WESTFIELD, NJ – Westfield Board of Education President Richard Mattessich shared the facilities committee's results of the Kehler Stadium spring 2015 lighting pilot program during Tuesday night’s meeting.
The 10-week pilot ran from March 23 to May 31 to gauge resources needed, time allotment and community feedback, according to Mattessich. The lights were used during late practices for 20 nights during the period, he said.
A total 94 emails with comments were sent to the board of education during the pilot by 18 homes, Mattessich said. The nature of these comments was primarily about the lights themselves, he said, but also mentioned the noise and smell from generators.
The board of education ran into unexpected problems during the pilot, including a false complaint, an ultimately dismissed lawsuit, allegations of conspiracy and public concern for the lights' permanence, according to Mattessich. (Complaints against the Westfield Board of Education by Westfield resident Greg Kasko regarding the lights were dismissed by a judge in May.)
Some of the factors considered when evaluating the lighting test involved those benefitted and legal matters. Little to no benefit by high school teams was observed, Mattessich said. However, he noted, practice times for Westfield Soccer Association and the YMCA Flyers Track team were able to last longer.
While the sound of the generators and the lighting itself did not violate any legal sound limits, neighbors complained of the use into evening hours, Mattessich shared.

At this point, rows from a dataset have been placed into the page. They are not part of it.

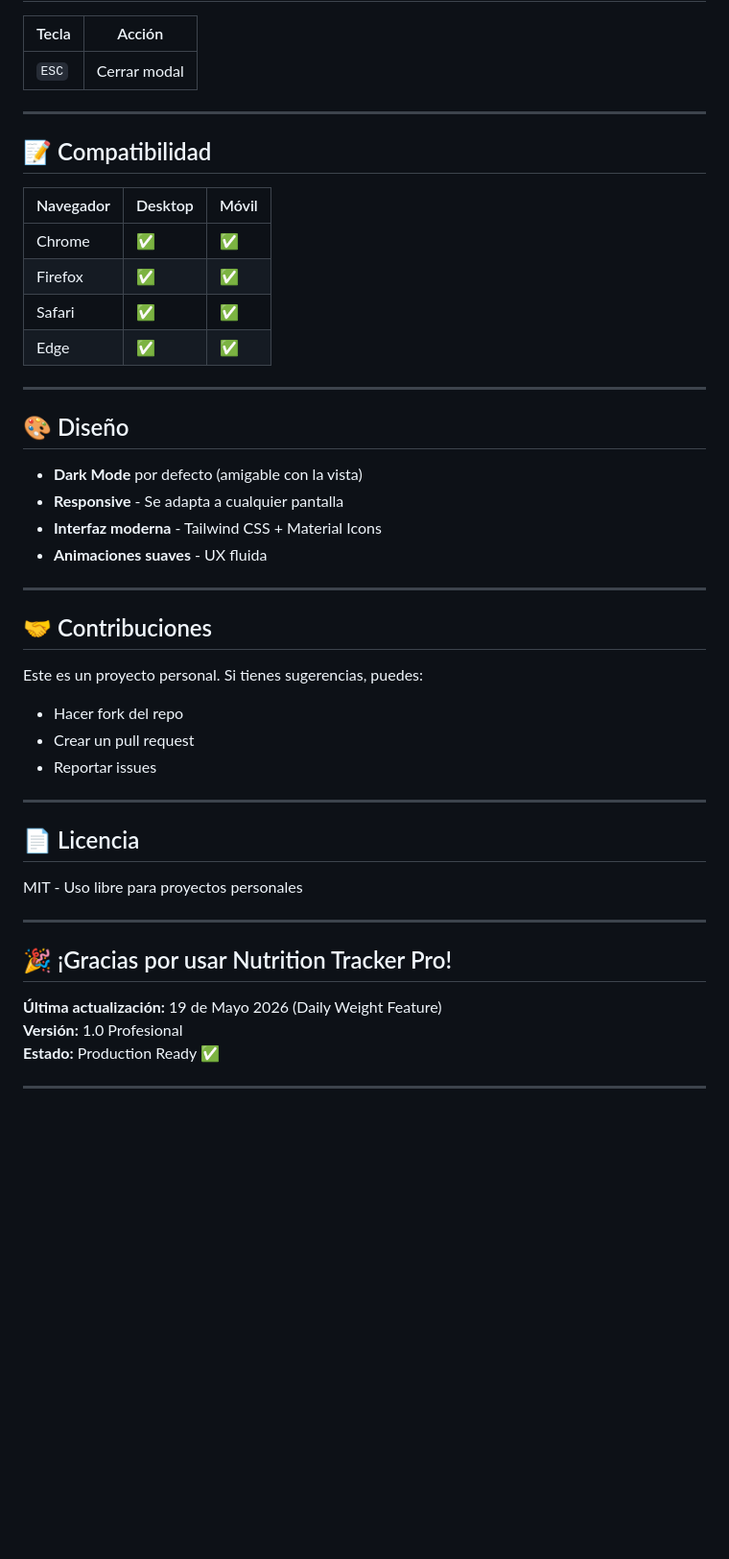
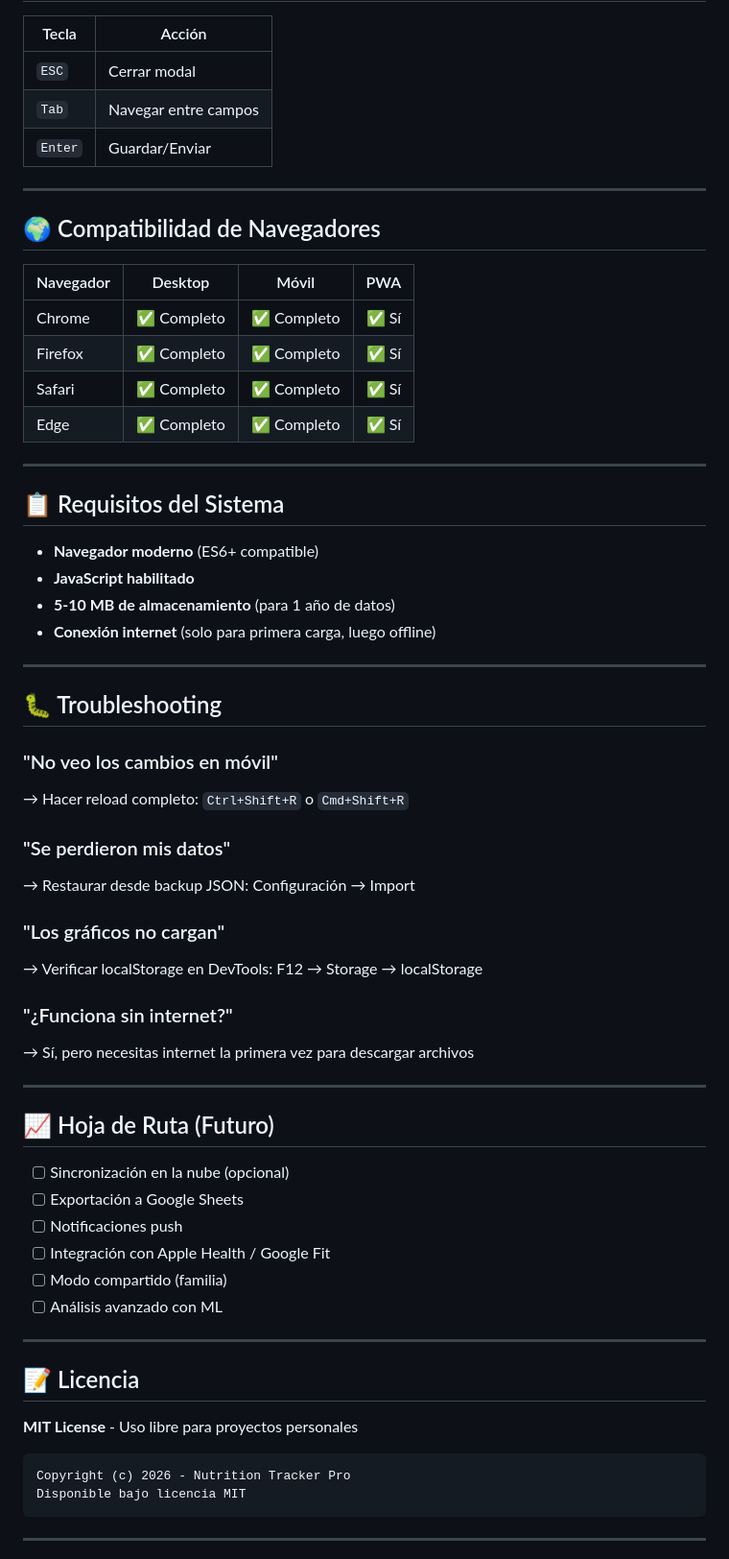
Before and after one commit to VictorGonz93/dieta, a Markdown page: README.md, the part around one of its changes. Shown at 96% size. Drawn GitHub-style; blank space fills up the shorter version.

````diff
--- a/README.md
+++ b/README.md
@@ -97,49 +226,66 @@ https://[tu-usuario].github.io/dieta/
 | Tecla | Acción |
 |-------|--------|
 | `ESC` | Cerrar modal |
+| `Tab` | Navegar entre campos |
+| `Enter` | Guardar/Enviar |
 
 ---
 
-## 📝 Compatibilidad
+## 🌍 Compatibilidad de Navegadores
 
-| Navegador | Desktop | Móvil |
-|-----------|---------|-------|
-| Chrome | ✅ | ✅ |
-| Firefox | ✅ | ✅ |
-| Safari | ✅ | ✅ |
-| Edge | ✅ | ✅ |
+| Navegador | Desktop | Móvil | PWA |
+|-----------|---------|-------|-----|
+| Chrome | ✅ Completo | ✅ Completo | ✅ Sí |
+| Firefox | ✅ Completo | ✅ Completo | ✅ Sí |
+| Safari | ✅ Completo | ✅ Completo | ✅ Sí |
+| Edge | ✅ Completo | ✅ Completo | ✅ Sí |
 
 ---
 
-## 🎨 Diseño
+## 📋 Requisitos del Sistema
 
-- **Dark Mode** por defecto (amigable con la vista)
-- **Responsive** - Se adapta a cualquier pantalla
-- **Interfaz moderna** - Tailwind CSS + Material Icons
-- **Animaciones suaves** - UX fluida
+- **Navegador moderno** (ES6+ compatible)
+- **JavaScript habilitado**
+- **5-10 MB de almacenamiento** (para 1 año de datos)
+- **Conexión internet** (solo para primera carga, luego offline)
 
 ---
 
-## 🤝 Contribuciones
+## 🐛 Troubleshooting
 
-Este es un proyecto personal. Si tienes sugerencias, puedes:
-- Hacer fork del repo
-- Crear un pull request
-- Reportar issues
+### "No veo los cambios en móvil"
+→ Hacer reload completo: `Ctrl+Shift+R` o `Cmd+Shift+R`
+
+### "Se perdieron mis datos"
+→ Restaurar desde backup JSON: Configuración → Import
+
+### "Los gráficos no cargan"
+→ Verificar localStorage en DevTools: F12 → Storage → localStorage
+
+### "¿Funciona sin internet?"
+→ Sí, pero necesitas internet la primera vez para descargar archivos
 
 ---
 
-## 📄 Licencia
+## 📈 Hoja de Ruta (Futuro)
 
-MIT - Uso libre para proyectos personales
+- [ ] Sincronización en la nube (opcional)
+- [ ] Exportación a Google Sheets
+- [ ] Notificaciones push
+- [ ] Integración con Apple Health / Google Fit
+- [ ] Modo compartido (familia)
+- [ ] Análisis avanzado con ML
 
 ---
 
-## 🎉 ¡Gracias por usar Nutrition Tracker Pro!
+## 📝 Licencia
 
-**Última actualización:** 19 de Mayo 2026 (Daily Weight Feature)
-**Versión:** 1.0 Profesional
-**Estado:** Production Ready ✅
+**MIT License** - Uso libre para proyectos personales
+
+```
+Copyright (c) 2026 - Nutrition Tracker Pro
+Disponible bajo licencia MIT
+```
 
 ---
 
````
Also changed, not shown: other parts of README.md (+233 -69 lines).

The WSA attempted to mitigate these problems during the pilot by adding mesh to fences to reduce light spillage and seeking a muffler system for the obtrusive noise, he said.
Public comments made during the meeting were made by residents living immediately around Kehler Stadium, who said that the late night activities resulted in foul play being conducted late at night. Neighbors also voiced their worries about the ineffectiveness of the mesh and excessive noise on Sunday mornings.
In the end, the facilities committee concluded that the pilot was beneficial and made recommendations on use of lights in the future, Mattessich said.
Mattessich suggested that any request for temporary lighting be made six weeks before the proposed date and be limited to March and April. He also recommended the installation of surveillance cameras to deter vandalism and for the prohibition on night games by user groups to be continued, except for special circumstances permitted by the athletic director, such as post-season play.